**INFORMATION GIVEN**
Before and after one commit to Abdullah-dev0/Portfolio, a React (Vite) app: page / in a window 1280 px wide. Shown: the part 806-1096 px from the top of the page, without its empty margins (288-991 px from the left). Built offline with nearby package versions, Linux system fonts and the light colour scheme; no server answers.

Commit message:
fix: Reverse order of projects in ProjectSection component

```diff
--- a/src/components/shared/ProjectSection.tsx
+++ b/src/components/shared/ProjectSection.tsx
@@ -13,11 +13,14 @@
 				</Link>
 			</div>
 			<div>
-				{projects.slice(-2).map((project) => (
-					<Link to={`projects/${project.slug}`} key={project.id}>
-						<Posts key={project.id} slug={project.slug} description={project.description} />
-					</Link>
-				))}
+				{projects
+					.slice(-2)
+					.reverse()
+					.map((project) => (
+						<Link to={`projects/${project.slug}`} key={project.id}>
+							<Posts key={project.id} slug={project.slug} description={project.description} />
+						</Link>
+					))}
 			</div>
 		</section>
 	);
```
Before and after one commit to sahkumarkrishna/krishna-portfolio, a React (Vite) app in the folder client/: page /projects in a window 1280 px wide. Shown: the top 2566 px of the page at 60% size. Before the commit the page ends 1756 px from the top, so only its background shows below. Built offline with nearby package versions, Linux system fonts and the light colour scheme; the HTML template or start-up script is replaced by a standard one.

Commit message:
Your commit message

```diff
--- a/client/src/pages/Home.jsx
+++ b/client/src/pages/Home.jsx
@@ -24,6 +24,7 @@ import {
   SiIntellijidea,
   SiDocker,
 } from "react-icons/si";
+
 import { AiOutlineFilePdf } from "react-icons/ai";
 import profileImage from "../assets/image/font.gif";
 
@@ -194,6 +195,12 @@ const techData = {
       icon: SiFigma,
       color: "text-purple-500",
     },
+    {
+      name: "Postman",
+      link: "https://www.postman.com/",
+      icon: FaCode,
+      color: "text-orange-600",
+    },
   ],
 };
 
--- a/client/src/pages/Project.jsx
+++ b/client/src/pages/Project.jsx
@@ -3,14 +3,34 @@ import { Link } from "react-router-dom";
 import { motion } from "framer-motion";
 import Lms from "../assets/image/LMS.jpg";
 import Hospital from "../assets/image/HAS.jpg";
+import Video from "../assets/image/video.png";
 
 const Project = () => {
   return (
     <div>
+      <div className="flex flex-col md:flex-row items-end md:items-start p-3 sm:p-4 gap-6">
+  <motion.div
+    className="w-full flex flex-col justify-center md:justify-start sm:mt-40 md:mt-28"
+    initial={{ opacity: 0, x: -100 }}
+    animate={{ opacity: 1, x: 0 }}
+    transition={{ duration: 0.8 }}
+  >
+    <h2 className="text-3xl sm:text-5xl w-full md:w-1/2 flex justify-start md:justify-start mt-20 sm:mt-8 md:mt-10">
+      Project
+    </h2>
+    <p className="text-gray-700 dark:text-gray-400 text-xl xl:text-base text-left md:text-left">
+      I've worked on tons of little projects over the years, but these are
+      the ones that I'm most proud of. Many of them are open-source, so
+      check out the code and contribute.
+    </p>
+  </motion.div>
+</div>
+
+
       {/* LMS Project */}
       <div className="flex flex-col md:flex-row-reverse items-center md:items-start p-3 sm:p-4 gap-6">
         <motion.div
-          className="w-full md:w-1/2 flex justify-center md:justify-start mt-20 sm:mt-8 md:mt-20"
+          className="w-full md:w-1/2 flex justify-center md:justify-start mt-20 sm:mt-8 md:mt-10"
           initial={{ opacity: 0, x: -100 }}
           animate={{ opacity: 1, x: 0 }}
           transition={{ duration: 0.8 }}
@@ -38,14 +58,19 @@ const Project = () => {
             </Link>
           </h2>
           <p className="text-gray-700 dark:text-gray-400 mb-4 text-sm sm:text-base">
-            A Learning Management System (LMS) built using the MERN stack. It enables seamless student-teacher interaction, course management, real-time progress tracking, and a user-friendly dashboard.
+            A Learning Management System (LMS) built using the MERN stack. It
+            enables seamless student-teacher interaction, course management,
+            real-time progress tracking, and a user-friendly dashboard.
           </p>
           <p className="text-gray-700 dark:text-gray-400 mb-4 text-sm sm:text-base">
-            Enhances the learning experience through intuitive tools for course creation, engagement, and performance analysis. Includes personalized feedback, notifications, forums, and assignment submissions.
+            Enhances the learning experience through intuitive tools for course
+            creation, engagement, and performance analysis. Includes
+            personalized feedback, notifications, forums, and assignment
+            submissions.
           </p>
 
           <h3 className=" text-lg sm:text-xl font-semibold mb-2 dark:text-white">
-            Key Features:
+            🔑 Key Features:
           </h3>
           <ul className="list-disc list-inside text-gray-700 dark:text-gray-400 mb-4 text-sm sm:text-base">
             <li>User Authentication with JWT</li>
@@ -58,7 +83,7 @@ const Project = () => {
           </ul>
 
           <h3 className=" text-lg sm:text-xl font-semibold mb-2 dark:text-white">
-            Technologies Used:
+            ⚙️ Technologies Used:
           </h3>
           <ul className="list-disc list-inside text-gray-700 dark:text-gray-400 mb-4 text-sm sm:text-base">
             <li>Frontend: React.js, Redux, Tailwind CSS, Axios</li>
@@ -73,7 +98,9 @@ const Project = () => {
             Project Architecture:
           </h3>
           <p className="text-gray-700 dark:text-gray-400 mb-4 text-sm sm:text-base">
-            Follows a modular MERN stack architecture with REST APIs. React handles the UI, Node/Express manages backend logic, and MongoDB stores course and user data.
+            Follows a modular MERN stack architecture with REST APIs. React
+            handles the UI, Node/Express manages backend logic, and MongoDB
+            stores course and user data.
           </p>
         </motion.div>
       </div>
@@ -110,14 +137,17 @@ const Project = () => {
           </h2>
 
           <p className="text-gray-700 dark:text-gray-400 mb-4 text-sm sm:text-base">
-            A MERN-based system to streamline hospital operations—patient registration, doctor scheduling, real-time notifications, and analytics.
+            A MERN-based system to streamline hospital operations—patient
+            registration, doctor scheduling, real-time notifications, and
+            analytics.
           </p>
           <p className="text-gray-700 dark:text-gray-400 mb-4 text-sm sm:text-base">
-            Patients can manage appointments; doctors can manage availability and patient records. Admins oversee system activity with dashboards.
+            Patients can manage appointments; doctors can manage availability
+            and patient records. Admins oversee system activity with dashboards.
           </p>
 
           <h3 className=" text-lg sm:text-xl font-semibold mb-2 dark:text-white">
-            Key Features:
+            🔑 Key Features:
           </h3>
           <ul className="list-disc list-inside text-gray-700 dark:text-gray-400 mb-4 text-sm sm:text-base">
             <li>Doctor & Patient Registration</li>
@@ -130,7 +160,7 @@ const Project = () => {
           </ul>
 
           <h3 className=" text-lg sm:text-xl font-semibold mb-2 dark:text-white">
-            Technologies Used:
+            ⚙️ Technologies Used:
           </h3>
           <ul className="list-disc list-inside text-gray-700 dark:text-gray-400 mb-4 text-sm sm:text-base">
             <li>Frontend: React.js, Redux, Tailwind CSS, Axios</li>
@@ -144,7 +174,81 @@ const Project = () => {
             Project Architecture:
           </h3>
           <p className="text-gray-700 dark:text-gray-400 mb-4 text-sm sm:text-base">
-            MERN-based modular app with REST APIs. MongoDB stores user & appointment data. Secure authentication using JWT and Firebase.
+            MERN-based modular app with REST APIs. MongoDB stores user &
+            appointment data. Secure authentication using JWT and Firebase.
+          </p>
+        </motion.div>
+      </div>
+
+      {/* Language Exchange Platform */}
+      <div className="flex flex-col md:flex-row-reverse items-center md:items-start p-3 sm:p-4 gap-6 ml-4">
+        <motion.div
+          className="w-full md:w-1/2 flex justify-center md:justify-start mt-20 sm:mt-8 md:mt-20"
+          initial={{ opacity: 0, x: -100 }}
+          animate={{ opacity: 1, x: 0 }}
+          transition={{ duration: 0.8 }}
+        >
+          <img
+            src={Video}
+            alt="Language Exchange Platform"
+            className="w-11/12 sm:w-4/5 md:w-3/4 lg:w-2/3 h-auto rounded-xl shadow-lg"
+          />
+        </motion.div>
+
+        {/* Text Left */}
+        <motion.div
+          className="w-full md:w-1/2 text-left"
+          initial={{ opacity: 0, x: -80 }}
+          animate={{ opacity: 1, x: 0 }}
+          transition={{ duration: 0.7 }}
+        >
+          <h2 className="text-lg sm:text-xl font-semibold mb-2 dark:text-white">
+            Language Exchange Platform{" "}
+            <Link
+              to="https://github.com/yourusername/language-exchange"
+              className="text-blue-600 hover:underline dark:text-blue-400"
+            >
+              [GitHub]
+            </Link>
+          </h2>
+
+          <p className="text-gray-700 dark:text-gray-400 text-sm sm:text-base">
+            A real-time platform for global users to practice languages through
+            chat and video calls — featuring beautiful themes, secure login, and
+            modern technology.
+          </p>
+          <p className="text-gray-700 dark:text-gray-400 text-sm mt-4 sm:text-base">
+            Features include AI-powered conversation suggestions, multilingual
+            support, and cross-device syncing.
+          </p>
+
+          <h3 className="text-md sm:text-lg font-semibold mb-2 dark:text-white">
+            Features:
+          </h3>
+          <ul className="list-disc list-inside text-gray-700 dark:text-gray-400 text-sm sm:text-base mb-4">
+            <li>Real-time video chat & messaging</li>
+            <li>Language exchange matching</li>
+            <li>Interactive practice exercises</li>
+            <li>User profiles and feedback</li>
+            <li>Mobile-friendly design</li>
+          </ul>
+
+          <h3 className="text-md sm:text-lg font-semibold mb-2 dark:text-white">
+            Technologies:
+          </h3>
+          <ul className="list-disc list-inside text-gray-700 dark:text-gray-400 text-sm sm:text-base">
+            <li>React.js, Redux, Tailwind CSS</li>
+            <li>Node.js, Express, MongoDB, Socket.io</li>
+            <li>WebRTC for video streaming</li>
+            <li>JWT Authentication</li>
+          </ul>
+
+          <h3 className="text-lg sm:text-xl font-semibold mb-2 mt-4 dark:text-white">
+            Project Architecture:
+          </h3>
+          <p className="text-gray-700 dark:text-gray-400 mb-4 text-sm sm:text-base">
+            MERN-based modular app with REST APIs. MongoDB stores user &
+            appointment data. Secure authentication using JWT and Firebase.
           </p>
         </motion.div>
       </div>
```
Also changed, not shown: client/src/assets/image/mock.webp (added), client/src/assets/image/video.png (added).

**WHAT TO WORK ON**
Find the lines above that contain the word "feedback" and copy each one.

**PROBLEM SOLUTION**
-            Enhances the learning experience through intuitive tools for course creation, engagement, and performance analysis. Includes personalized feedback, notifications, forums, and assignment submissions.
+            personalized feedback, notifications, forums, and assignment
+            <li>User profiles and feedback</li>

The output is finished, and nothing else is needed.